+++ Records provided
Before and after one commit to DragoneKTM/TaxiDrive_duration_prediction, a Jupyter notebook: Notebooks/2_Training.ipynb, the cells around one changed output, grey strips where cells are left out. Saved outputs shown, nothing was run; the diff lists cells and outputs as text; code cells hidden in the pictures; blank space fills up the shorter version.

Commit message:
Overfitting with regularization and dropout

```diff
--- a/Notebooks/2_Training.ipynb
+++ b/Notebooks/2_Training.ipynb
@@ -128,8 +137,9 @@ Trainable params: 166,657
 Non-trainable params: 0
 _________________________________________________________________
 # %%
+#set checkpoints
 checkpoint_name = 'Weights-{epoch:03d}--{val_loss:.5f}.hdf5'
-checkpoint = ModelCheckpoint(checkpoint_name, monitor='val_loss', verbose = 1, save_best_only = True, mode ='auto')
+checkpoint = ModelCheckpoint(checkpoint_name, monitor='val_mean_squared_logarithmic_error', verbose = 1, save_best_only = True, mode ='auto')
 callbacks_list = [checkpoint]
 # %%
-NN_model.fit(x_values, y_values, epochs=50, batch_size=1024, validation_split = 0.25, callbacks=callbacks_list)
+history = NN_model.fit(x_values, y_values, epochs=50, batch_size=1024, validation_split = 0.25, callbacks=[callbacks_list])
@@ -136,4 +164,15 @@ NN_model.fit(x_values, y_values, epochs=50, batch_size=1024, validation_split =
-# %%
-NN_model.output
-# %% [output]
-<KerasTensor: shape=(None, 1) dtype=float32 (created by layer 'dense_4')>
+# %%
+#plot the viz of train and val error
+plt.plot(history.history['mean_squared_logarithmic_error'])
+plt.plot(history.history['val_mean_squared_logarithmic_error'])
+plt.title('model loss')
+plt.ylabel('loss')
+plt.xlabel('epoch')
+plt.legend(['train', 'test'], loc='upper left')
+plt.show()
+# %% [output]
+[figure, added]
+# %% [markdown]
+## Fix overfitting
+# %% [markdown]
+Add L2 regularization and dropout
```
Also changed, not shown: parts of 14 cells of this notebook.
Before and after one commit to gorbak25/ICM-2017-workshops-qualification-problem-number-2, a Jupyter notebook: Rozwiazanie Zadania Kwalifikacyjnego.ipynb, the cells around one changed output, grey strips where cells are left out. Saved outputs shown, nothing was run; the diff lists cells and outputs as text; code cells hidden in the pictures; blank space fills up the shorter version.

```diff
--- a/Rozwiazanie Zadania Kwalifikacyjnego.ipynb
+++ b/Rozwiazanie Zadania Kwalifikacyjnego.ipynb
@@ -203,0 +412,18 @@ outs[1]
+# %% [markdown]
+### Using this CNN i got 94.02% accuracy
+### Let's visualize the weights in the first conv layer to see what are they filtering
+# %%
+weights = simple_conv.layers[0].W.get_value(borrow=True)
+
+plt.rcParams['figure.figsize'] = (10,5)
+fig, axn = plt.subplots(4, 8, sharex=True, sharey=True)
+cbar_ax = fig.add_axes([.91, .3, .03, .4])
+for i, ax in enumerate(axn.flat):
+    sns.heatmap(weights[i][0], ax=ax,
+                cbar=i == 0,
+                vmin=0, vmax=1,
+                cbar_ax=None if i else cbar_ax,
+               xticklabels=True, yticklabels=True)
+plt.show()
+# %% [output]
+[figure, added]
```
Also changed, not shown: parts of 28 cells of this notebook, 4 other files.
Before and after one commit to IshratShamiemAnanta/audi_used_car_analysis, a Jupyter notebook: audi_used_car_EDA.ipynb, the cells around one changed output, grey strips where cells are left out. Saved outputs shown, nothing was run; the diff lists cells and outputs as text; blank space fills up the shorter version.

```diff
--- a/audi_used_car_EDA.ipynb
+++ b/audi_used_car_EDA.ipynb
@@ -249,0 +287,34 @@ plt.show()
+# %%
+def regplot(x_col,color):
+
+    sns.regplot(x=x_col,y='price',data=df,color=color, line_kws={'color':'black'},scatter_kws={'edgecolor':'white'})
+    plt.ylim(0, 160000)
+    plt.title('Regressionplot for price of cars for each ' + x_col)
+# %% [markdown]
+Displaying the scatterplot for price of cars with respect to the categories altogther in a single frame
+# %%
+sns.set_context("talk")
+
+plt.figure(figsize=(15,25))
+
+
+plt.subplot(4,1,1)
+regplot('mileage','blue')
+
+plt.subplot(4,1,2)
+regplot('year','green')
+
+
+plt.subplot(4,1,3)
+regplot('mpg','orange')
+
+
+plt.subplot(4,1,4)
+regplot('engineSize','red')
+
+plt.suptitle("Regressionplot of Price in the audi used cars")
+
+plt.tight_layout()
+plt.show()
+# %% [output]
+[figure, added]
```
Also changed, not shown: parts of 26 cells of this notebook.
++++++
◆ What to produce: Return, from the data, each line that has the word "Also" in it.

◆ Task answer:
Also changed, not shown: parts of 14 cells of this notebook.
Also changed, not shown: parts of 28 cells of this notebook, 4 other files.
Also changed, not shown: parts of 26 cells of this notebook.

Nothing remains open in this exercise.